Taking the right photo is an extremely important part of the process when creating your pet portrait. This guide will explain what makes a good photo and what makes a bad one. Please feel free to email me your photos and I will let you know whether they are suitable or not. Please see some examples below of what makes a good photo and what makes a bad one.
This is a great example of a photo that would make the perfect portrait.
High resolution photo taken with a digital camera.
Taken outside in natural daylight. (NOT direct sunlight)
The photo is taken at the same level as the dog. (It may be easier for your dog to sit on a table or chair.)
When zooming in, we can see a lot of detail in the face and a good reflection in the eyes. A good way of testing whether a photo is detailed enough is to zoom in on the face. If you can see the individual hairs on the dog’s coat, then it is a high enough resolution for me to work from.
Bad Photo: Distance
This photo would not work as the dog is too far away from the camera, when zooming in no detail can be seen in the face.
Bad photo: Artificial Light
Photos taken in artificial light are not suitable as the quality is usually very low, the colour of the dogs fur is also often altered by unnatural lighting.
Bad photo: Action Shot

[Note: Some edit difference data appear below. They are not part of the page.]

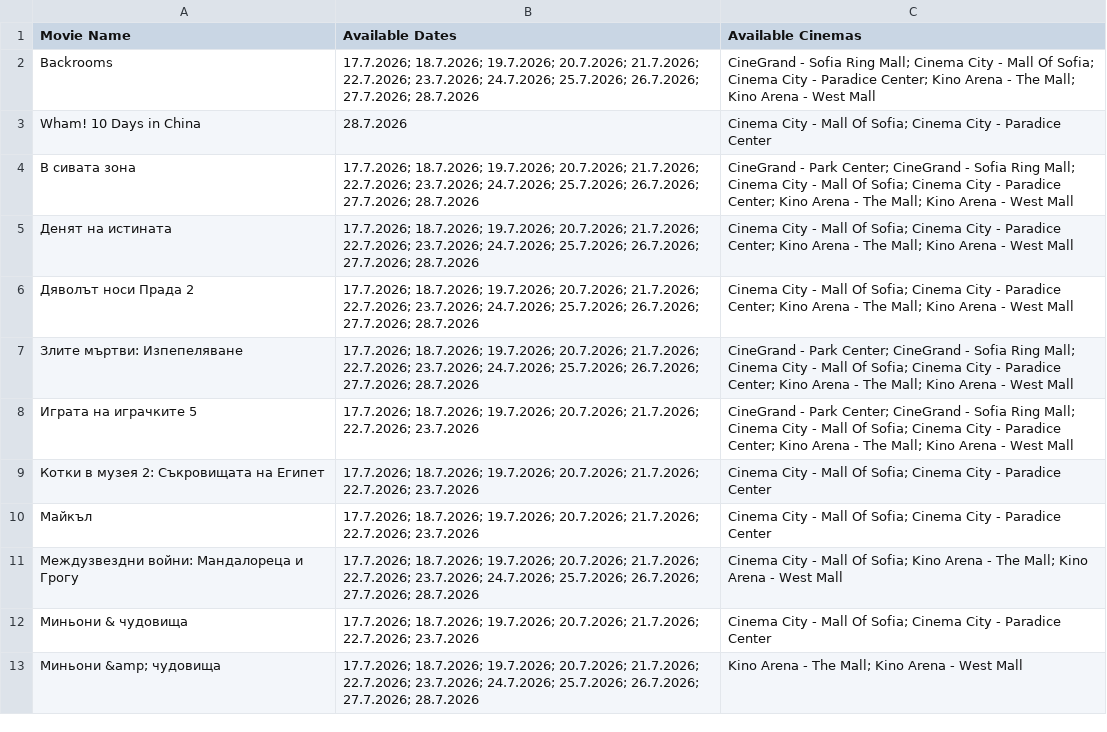
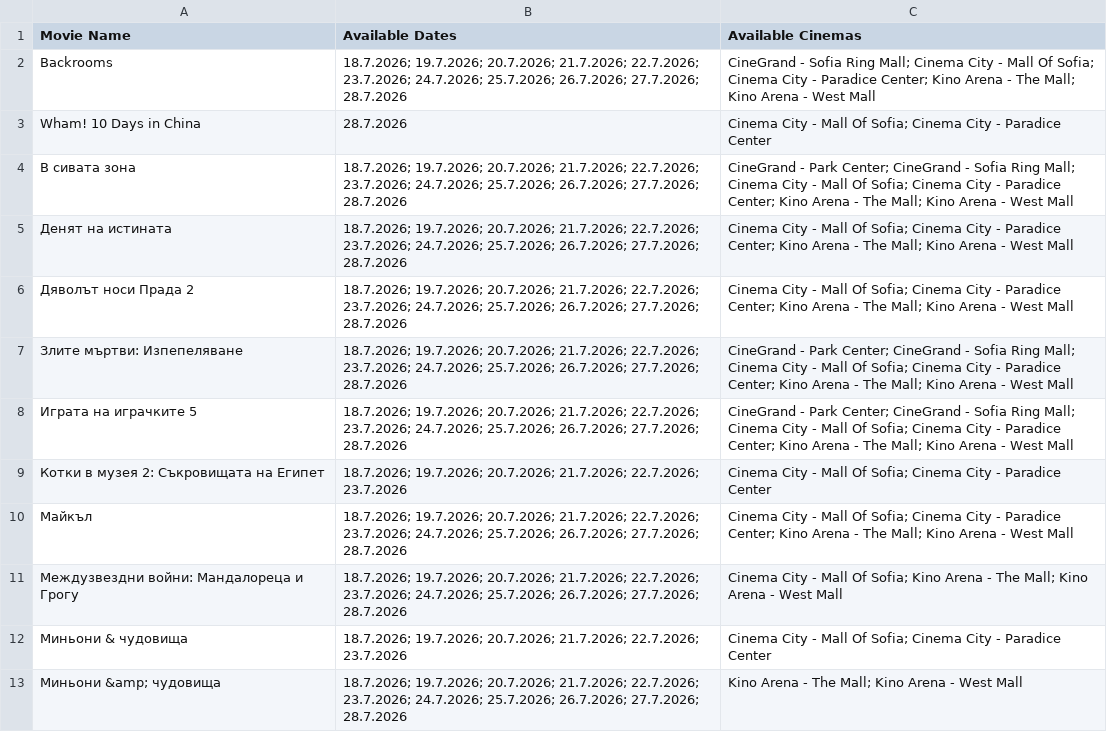
Before and after one commit to darakion/CinemaSearch, a CSV file: data2.csv, drawn as a sheet; only a part is shown; the diff covers the shown part only.

```diff
--- a/data2.csv
+++ b/data2.csv
@@ -1,13 +1,13 @@
 "Movie Name","Available Dates","Available Cinemas"
-"Backrooms","17.7.2026; 18.7.2026; 19.7.2026; 20.7.2026; 21.7.2026; 22.7.2026; 23.7.2026; 24.7.2026; 25.7.2026; 26.7.2026; 27.7.2026; 28.7.2026","CineGrand - Sofia Ring Mall; Cinema City - Mall Of Sofia; Cinema City - Paradice Center; Kino Arena - The Mall; Kino Arena - West Mall"
+"Backrooms","18.7.2026; 19.7.2026; 20.7.2026; 21.7.2026; 22.7.2026; 23.7.2026; 24.7.2026; 25.7.2026; 26.7.2026; 27.7.2026; 28.7.2026","CineGrand - Sofia Ring Mall; Cinema City - Mall Of Sofia; Cinema City - Paradice Center; Kino Arena - The Mall; Kino Arena - West Mall"
 "Wham! 10 Days in China","28.7.2026","Cinema City - Mall Of Sofia; Cinema City - Paradice Center"
-"В сивата зона","17.7.2026; 18.7.2026; 19.7.2026; 20.7.2026; 21.7.2026; 22.7.2026; 23.7.2026; 24.7.2026; 25.7.2026; 26.7.2026; 27.7.2026; 28.7.2026","CineGrand - Park Center; CineGrand - Sofia Ring Mall; Cinema City - Mall Of Sofia; Cinema City - Paradice Center; Kino Arena - The Mall; Kino Arena - West Mall"
-"Денят на истината","17.7.2026; 18.7.2026; 19.7.2026; 20.7.2026; 21.7.2026; 22.7.2026; 23.7.2026; 24.7.2026; 25.7.2026; 26.7.2026; 27.7.2026; 28.7.2026","Cinema City - Mall Of Sofia; Cinema City - Paradice Center; Kino Arena - The Mall; Kino Arena - West Mall"
-"Дяволът носи Прада 2","17.7.2026; 18.7.2026; 19.7.2026; 20.7.2026; 21.7.2026; 22.7.2026; 23.7.2026; 24.7.2026; 25.7.2026; 26.7.2026; 27.7.2026; 28.7.2026","Cinema City - Mall Of Sofia; Cinema City - Paradice Center; Kino Arena - The Mall; Kino Arena - West Mall"
-"Злите мъртви: Изпепеляване","17.7.2026; 18.7.2026; 19.7.2026; 20.7.2026; 21.7.2026; 22.7.2026; 23.7.2026; 24.7.2026; 25.7.2026; 26.7.2026; 27.7.2026; 28.7.2026","CineGrand - Park Center; CineGrand - Sofia Ring Mall; Cinema City - Mall Of Sofia; Cinema City - Paradice Center; Kino Arena - The Mall; Kino Arena - West Mall"
-"Играта на играчките 5","17.7.2026; 18.7.2026; 19.7.2026; 20.7.2026; 21.7.2026; 22.7.2026; 23.7.2026","CineGrand - Park Center; CineGrand - Sofia Ring Mall; Cinema City - Mall Of Sofia; Cinema City - Paradice Center; Kino Arena - The Mall; Kino Arena - West Mall"
-"Котки в музея 2: Съкровищата на Египет","17.7.2026; 18.7.2026; 19.7.2026; 20.7.2026; 21.7.2026; 22.7.2026; 23.7.2026","Cinema City - Mall Of Sofia; Cinema City - Paradice Center"
-"Майкъл","17.7.2026; 18.7.2026; 19.7.2026; 20.7.2026; 21.7.2026; 22.7.2026; 23.7.2026","Cinema City - Mall Of Sofia; Cinema City - Paradice Center"
-"Междузвездни войни: Мандалореца и Грогу","17.7.2026; 18.7.2026; 19.7.2026; 20.7.2026; 21.7.2026; 22.7.2026; 23.7.2026; 24.7.2026; 25.7.2026; 26.7.2026; 27.7.2026; 28.7.2026","Cinema City - Mall Of Sofia; Kino Arena - The Mall; Kino Arena - West Mall"
-"Миньони & чудовища","17.7.2026; 18.7.2026; 19.7.2026; 20.7.2026; 21.7.2026; 22.7.2026; 23.7.2026","Cinema City - Mall Of Sofia; Cinema City - Paradice Center"
-"Миньони &amp; чудовища","17.7.2026; 18.7.2026; 19.7.2026; 20.7.2026; 21.7.2026; 22.7.2026; 23.7.2026; 24.7.2026; 25.7.2026; 26.7.2026; 27.7.2026; 28.7.2026","Kino Arena - The Mall; Kino Arena - West Mall"
+"В сивата зона","18.7.2026; 19.7.2026; 20.7.2026; 21.7.2026; 22.7.2026; 23.7.2026; 24.7.2026; 25.7.2026; 26.7.2026; 27.7.2026; 28.7.2026","CineGrand - Park Center; CineGrand - Sofia Ring Mall; Cinema City - Mall Of Sofia; Cinema City - Paradice Center; Kino Arena - The Mall; Kino Arena - West Mall"
+"Денят на истината","18.7.2026; 19.7.2026; 20.7.2026; 21.7.2026; 22.7.2026; 23.7.2026; 24.7.2026; 25.7.2026; 26.7.2026; 27.7.2026; 28.7.2026","Cinema City - Mall Of Sofia; Cinema City - Paradice Center; Kino Arena - The Mall; Kino Arena - West Mall"
+"Дяволът носи Прада 2","18.7.2026; 19.7.2026; 20.7.2026; 21.7.2026; 22.7.2026; 23.7.2026; 24.7.2026; 25.7.2026; 26.7.2026; 27.7.2026; 28.7.2026","Cinema City - Mall Of Sofia; Cinema City - Paradice Center; Kino Arena - The Mall; Kino Arena - West Mall"
+"Злите мъртви: Изпепеляване","18.7.2026; 19.7.2026; 20.7.2026; 21.7.2026; 22.7.2026; 23.7.2026; 24.7.2026; 25.7.2026; 26.7.2026; 27.7.2026; 28.7.2026","CineGrand - Park Center; CineGrand - Sofia Ring Mall; Cinema City - Mall Of Sofia; Cinema City - Paradice Center; Kino Arena - The Mall; Kino Arena - West Mall"
+"Играта на играчките 5","18.7.2026; 19.7.2026; 20.7.2026; 21.7.2026; 22.7.2026; 23.7.2026; 24.7.2026; 25.7.2026; 26.7.2026; 27.7.2026; 28.7.2026","CineGrand - Park Center; CineGrand - Sofia Ring Mall; Cinema City - Mall Of Sofia; Cinema City - Paradice Center; Kino Arena - The Mall; Kino Arena - West Mall"
+"Котки в музея 2: Съкровищата на Египет","18.7.2026; 19.7.2026; 20.7.2026; 21.7.2026; 22.7.2026; 23.7.2026","Cinema City - Mall Of Sofia; Cinema City - Paradice Center"
+"Майкъл","18.7.2026; 19.7.2026; 20.7.2026; 21.7.2026; 22.7.2026; 23.7.2026; 24.7.2026; 25.7.2026; 26.7.2026; 27.7.2026; 28.7.2026","Cinema City - Mall Of Sofia; Cinema City - Paradice Center; Kino Arena - The Mall; Kino Arena - West Mall"
+"Междузвездни войни: Мандалореца и Грогу","18.7.2026; 19.7.2026; 20.7.2026; 21.7.2026; 22.7.2026; 23.7.2026; 24.7.2026; 25.7.2026; 26.7.2026; 27.7.2026; 28.7.2026","Cinema City - Mall Of Sofia; Kino Arena - The Mall; Kino Arena - West Mall"
+"Миньони & чудовища","18.7.2026; 19.7.2026; 20.7.2026; 21.7.2026; 22.7.2026; 23.7.2026","Cinema City - Mall Of Sofia; Cinema City - Paradice Center"
+"Миньони &amp; чудовища","18.7.2026; 19.7.2026; 20.7.2026; 21.7.2026; 22.7.2026; 23.7.2026; 24.7.2026; 25.7.2026; 26.7.2026; 27.7.2026; 28.7.2026","Kino Arena - The Mall; Kino Arena - West Mall"
```
Also changed, not shown: 12 edited cells elsewhere in this file, 1 other file.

Dogs caught in action do not make for a good shot as they often appear blurry. (There are exceptions to this rule, if you are not sure please email me the photo to check.)